New York, April 30, 2012–Authorities must immediately investigate the murder of Mexican journalist Regina Martínez Pérez, determine the motive, and ensure the perpetrators are brought to justice, the Committee to Protect Journalists said today.
The body of Martínez was found in her home on Saturday evening in Xalapa, the capital of the Gulf Coast state of Veracruz, according to news reports. She had been badly beaten around the face and ribs and had been strangled to death, news reports said. The state attorney general, Amadeo Flores Espinoza, said in a news briefing that it appeared her TV, cellphones, and computer had been stolen.
Martínez had worked for the national magazine Proceso for more than 10 years and was known for her in-depth reporting on drug cartels and the links between organized crime and government officials. In the week before her murder, she covered the arrest of an allegedly high-ranking leader of the Zetas; the arrests of nine police officers charged with working for a cartel; and the story of a local mayor who was arrested with other alleged cartel gunmen after a shootout with the Mexican Army, according to news reports.
“Regina would always write about one-third more of the real truth than I dared to do in any story we covered. And I write more than most reporters,” a journalist from Xalapa, who asked to remain anonymous for his safety, told CPJ. Martínez’ colleagues said she had not told them about any threats prior to her death.
The office of the state governor, Javier Duarte de Ochoa, said he had ordered a special group of agents to investigate the murder. Proceso stated on its website that the state government had granted the magazine staff access to any information resulting from the investigation. The magazine also said that its executives had told the governor on Sunday that they were skeptical that the investigation would succeed because of the systemic dysfunction in the country.
“We condemn the brutal murder of Regina Martínez Pérez,” said Carlos Lauría, CPJ’s senior program coordinator for the Americas. “Mexican authorities must break the deadly cycle of impunity in crimes against the press by fully investigating this murder and bringing those responsible to justice.”
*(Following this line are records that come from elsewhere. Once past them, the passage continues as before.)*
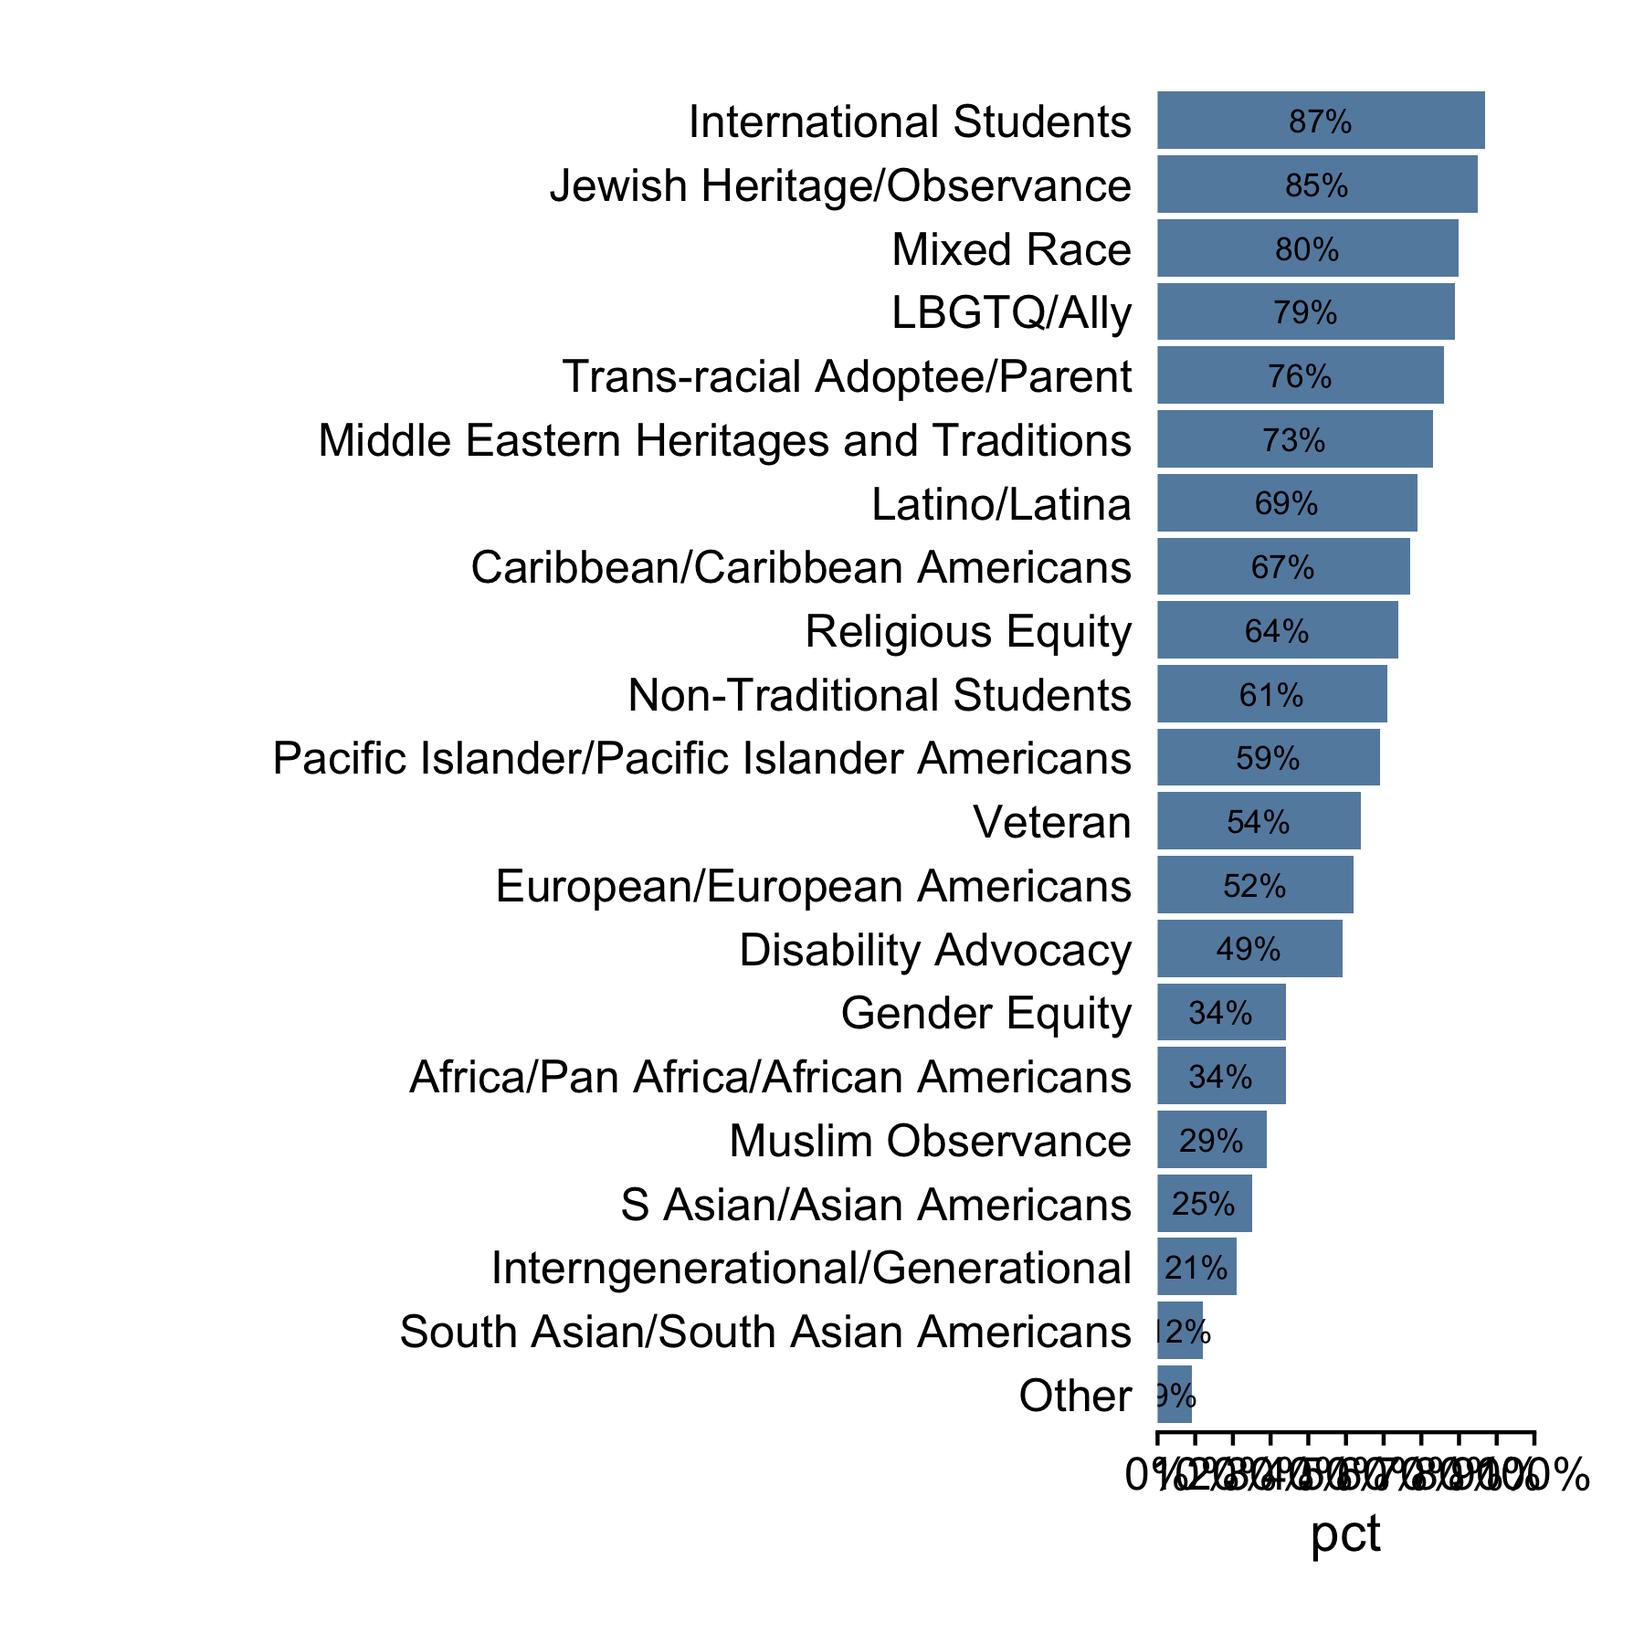
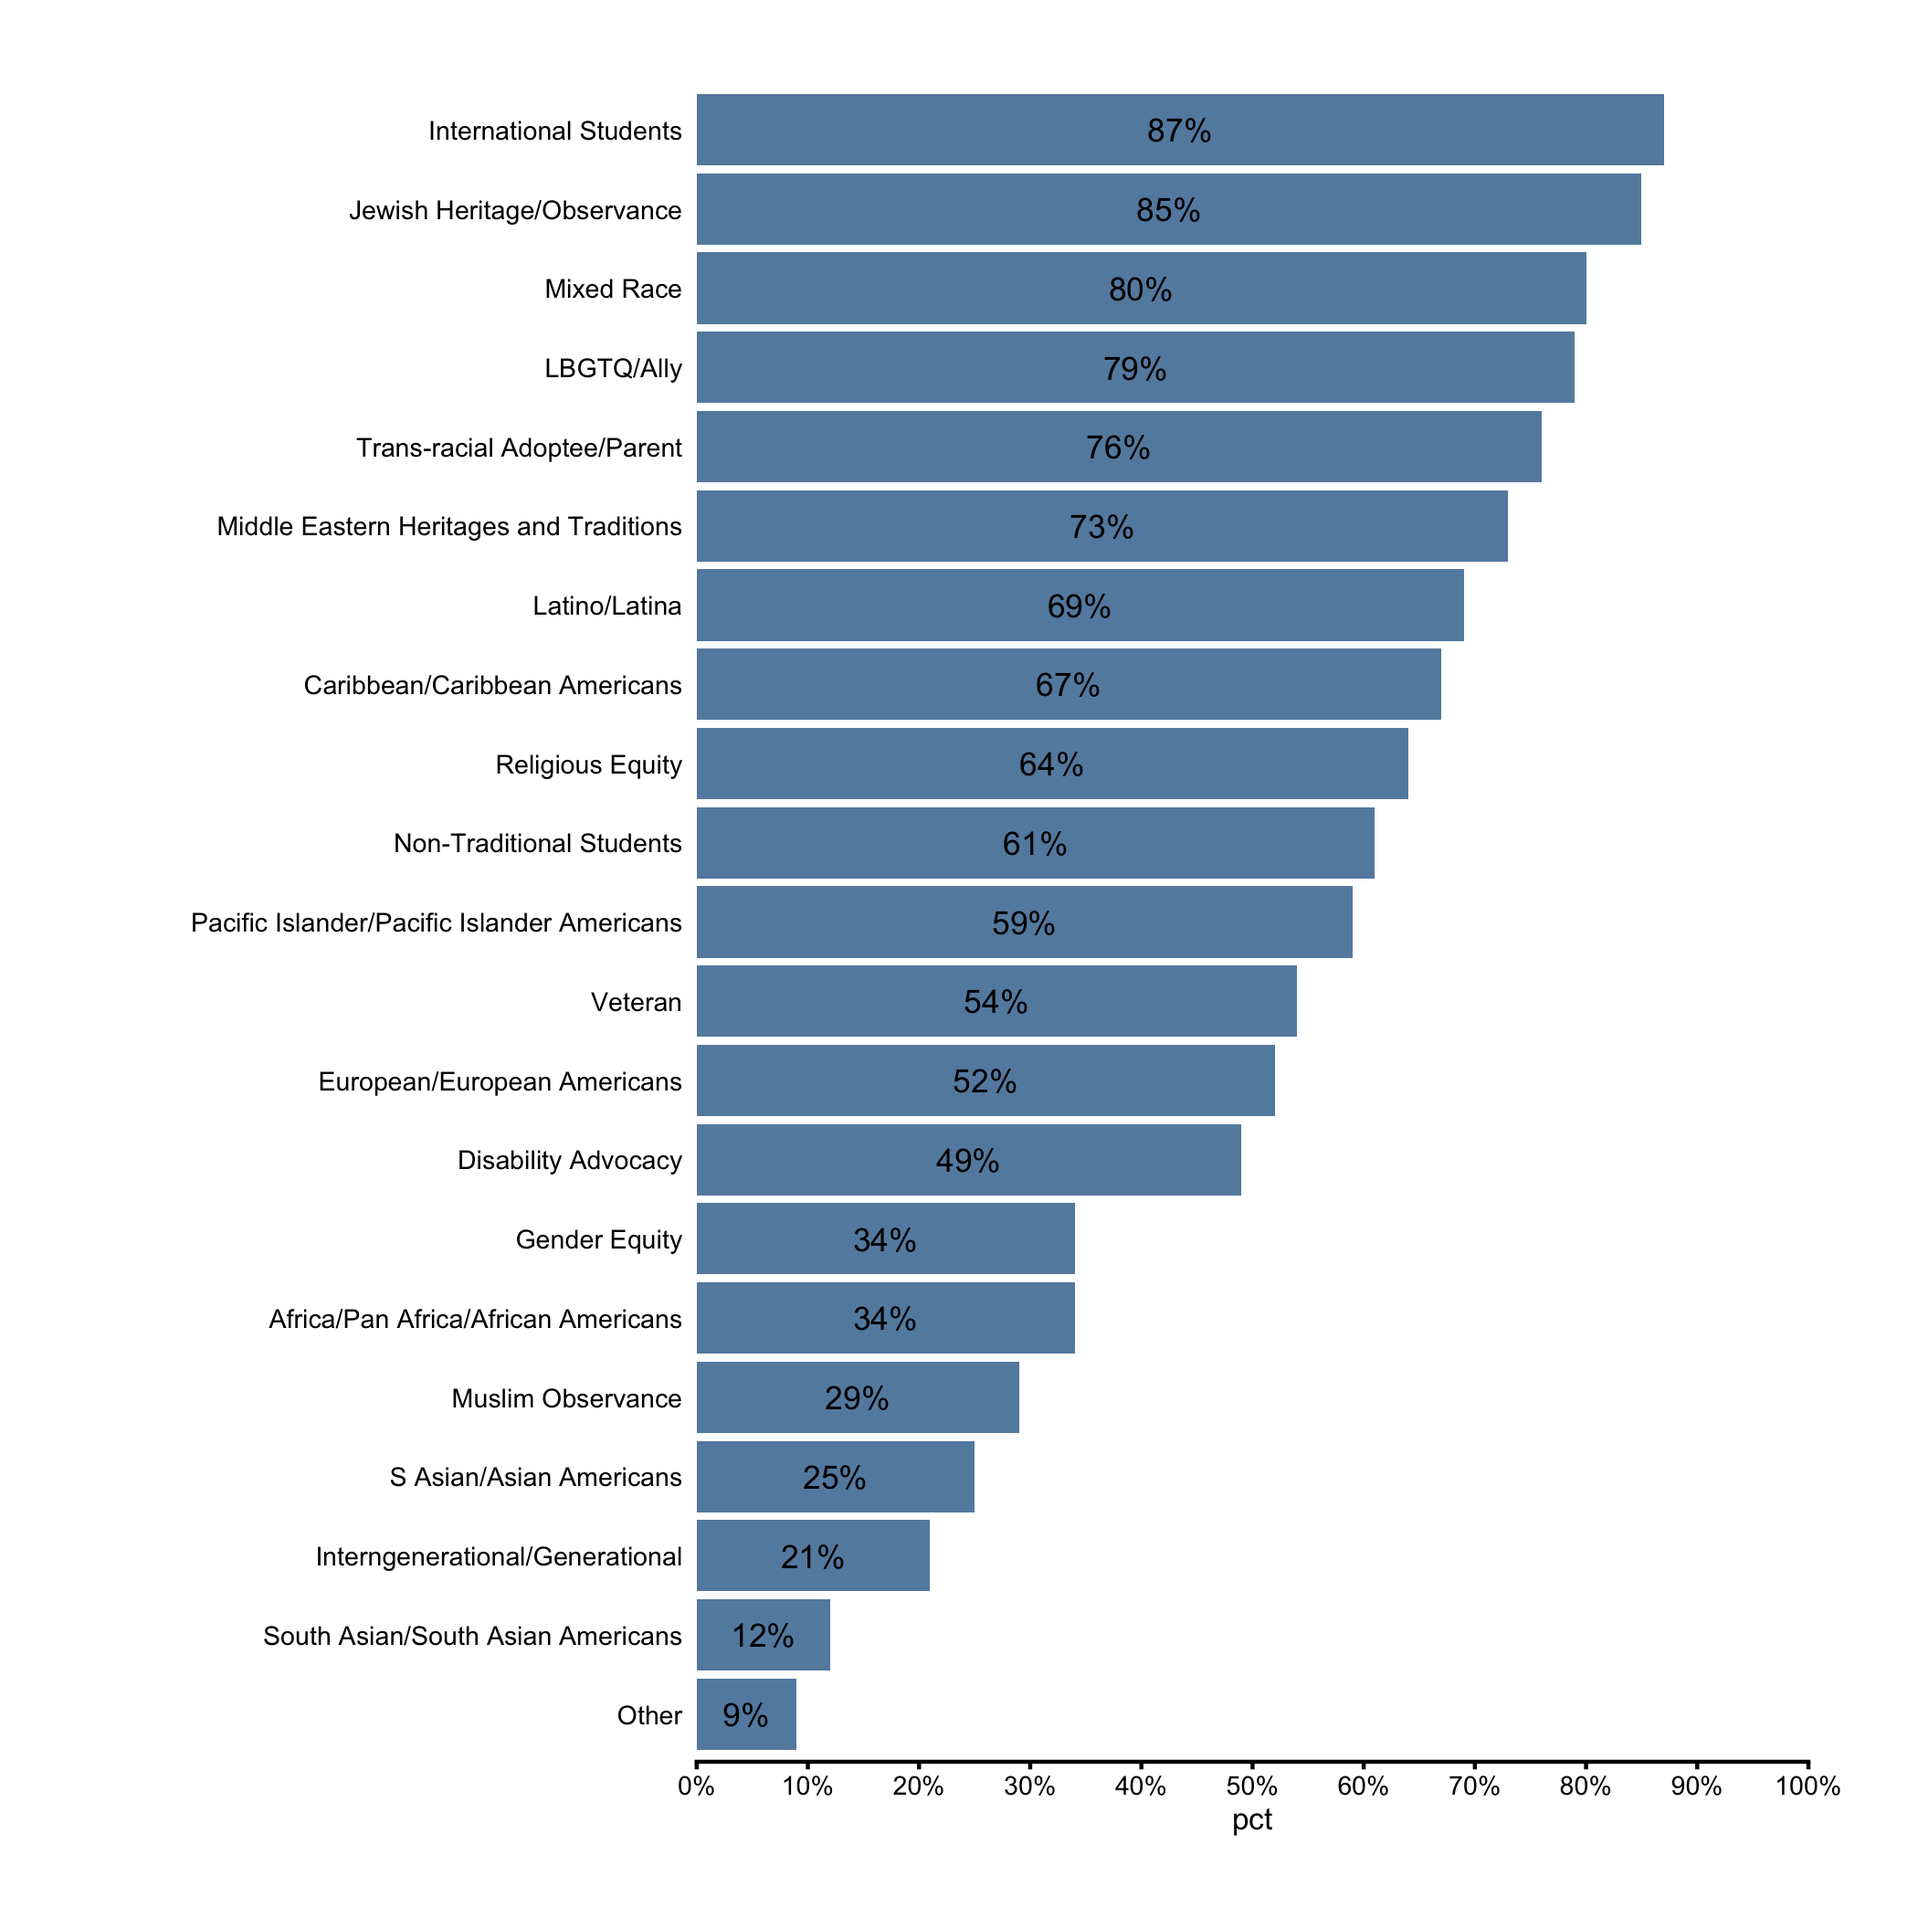
no message

diff --git a/manuscript/04-03-horizontal-barplot-n-lollipop.md b/manuscript/04-03-horizontal-barplot-n-lollipop.md
@@ -81,7 +81,7 @@ plt("boxoffice", "mpaa", yorder = "descend", label_decimals = 0,
 ```r
 plt("votes", "mpaa", fillby = "made_money", label_size = 0, 
     font_size = 8, legend_pos = "top") %>% 
-        rotate_axis_text(15)
+        rotate_axis_text(20)
 ```
 
 ![](images/barploth_dodged_p3-1.png)
@@ -120,7 +120,8 @@ df$category = reorder(df$category, df$pct)
 
 ```r
 plt = mk_barploth_resp(df)
-plt("pct", "category", yorder = "descend", show_pct = TRUE, label_decimals = 0)
+plt("pct", "category", yorder = "descend", show_pct = TRUE, label_decimals = 0,
+    font_size = 8)
 ```
 
 ![](images/barploth_vs_lollipop_p1-1.png)
@@ -128,7 +129,8 @@ plt("pct", "category", yorder = "descend", show_pct = TRUE, label_decimals = 0)
 
 ```r
 plt = mk_lollipop(df)
-plt("pct", "category", yorder = "descend", show_pct = TRUE, label_decimals = 0)
+plt("pct", "category", yorder = "descend", show_pct = TRUE, label_decimals = 0,
+    font_size = 8)
 ```
 
 ![](images/barploth_vs_lollipop_p2-1.png)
The federal attorney general’s office said it would closely monitor the investigation to decide if federal laws had been violated in the murder and whether federal authorities should take over the case. News accounts have reported that both the state and federal human rights commissions are joining the investigation.
In March, the Mexican Senate approved a long-discussed constitutional amendment that, if passed by a majority of states, would federalize anti-press crimes and transfer investigative powers to national authorities. Ten of 17 state legislatures have passed the bill so far, according to the local press freedom organization Fundalex.
Veracruz, where four journalists were murdered in 2011, is one of Mexico’s most dangerous states for the press, according to CPJ research. The state is a battleground for two organized crime cartels, the Zetas and the Sinaloa, CPJ research shows. Journalists say there is widespread corruption in local government, and in recent months there has been an escalation in violence.
Since 2006, more than 40 journalists have been killed or disappeared in Mexico, according to CPJ research. Due to a mixture of negligence and pervasive corruption among law enforcement officials, particularly at the state level, crimes against the Mexican press are almost entirely unsolved, CPJ research shows. Mexico appeared in 8th place in CPJ’s 2012 Impunity Index, which spotlights countries where journalists are slain and their killers go free.